“ABSOLUTELY NOTHING SUCCEEDS,” Frank Shuster agreed the other day as a make-up girl hovered over him patting his head and darkening a balding spot she had been guided to, “like the ability to say ‘Who needs success?’” This has been the formula he and partner Johnny Wayne have calmly followed since their breakthrough as international stars several years ago. Except for the summer series Holiday Lodge (whose only virtue, they now admit, was as on-job training in the science of making television films), Wayne and Shuster have turned down hundreds of offers because they were either risky or just not right for them. This attitude of unconcern about fame and money has created bewilderment and despair in the minds and hearts of their U. S. agents. This season they have carefully scheduled work in three countries and will leave soon to tape their BBC special. Triangulating the Atlantic and performing for BBC, CBS and CBC, they are still safely underexposed and have shown interest in a CBC carte blanche invitation to appear in the Parade series doing whatever they most want to. Turns out they have a James Thurber fable they want to do.

Each will play a number of roles, and it may be scheduled near Easter. The men are also now ready for the right kind of weekly series in the U. S. and that may be the next move they make.

139“ JULIETTE first accosted me one Saturday evening thirteen years ago in a Hotel Vancouver washroom. “Where are you,” I heard her ask from somewhere behind me, “now that I need you?” I took a moment to realize that the singer’s invasion was electronic only. It was a practice in those days at CBC Vancouver, housed on several floors of the hotel, to use the tiled men’s washroom as a means of adding an echo effect to music and drama shows. You’ll understand w'hy, in the years since, Canada’s duenna of song has never succeeded in startling me more. In fact, even the sensation of mild surprise eludes me.

When I saw Juliette Cavazzi on that October Saturday evening on which she returned to her post-hockey perch, I w'ondered what has given all that sunshine such a long reign. This season she alone among all the singing ladies on the continent returns in a weekly program of her own. Whence the durability? What did Dinah Shore, Patti Page, Jo Stafford, Kay Starr, Joyce Sullivan, Sylvia Murphy, Joan Fairfax do wrong? What does Juliette do right? I have always grudgingly admired in Juliette a quality of certainty about where she was going with her career and how she would get there. It delighted me a few years ago when she began to combine showbiz and bra biz. Good old Julie — just like her. Her sureness about what she would sing, say, wear and do on camera and who would be around her has long passed as professionalism, a possession curiously rare among Canadian performers. Juliette was a star.
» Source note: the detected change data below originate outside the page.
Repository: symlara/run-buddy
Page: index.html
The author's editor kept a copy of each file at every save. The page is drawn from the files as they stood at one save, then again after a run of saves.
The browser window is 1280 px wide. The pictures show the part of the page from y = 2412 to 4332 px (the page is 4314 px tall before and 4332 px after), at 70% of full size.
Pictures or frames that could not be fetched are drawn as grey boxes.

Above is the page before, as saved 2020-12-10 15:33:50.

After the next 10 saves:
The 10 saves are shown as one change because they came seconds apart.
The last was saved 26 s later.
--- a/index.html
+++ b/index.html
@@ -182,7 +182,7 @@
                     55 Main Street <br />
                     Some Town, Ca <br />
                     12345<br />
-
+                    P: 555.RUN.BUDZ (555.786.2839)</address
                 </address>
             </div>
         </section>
And now she was back for another forty weeks and one scanned the screen, searching for reasons. Jack Jones, a young singer, was the producer’s excellent choice as opening night guest. He sang well and behaved bravely, as the show’s script made him the object of competition between Juliette and her singing assistants, known as The Mice. (The outcome of that contest was not even as uncertain as the Liston-Patterson result.) But wasn’t the situation absurd and clumsily executed by the program’s star? Wasn’t the giggle this year somehow shriller and even less motivated than ever before? Wasn’t the dialogue just too noticeably mindless? Wasn’t the display of memory at remembering the names of all four of The Romeos who have sung on this program for five years either coy or revealing or both? Wasn’t this bland blonde with the simulated euphoria finally, after all these years, uncharming, graceless and just a bit embarrassing?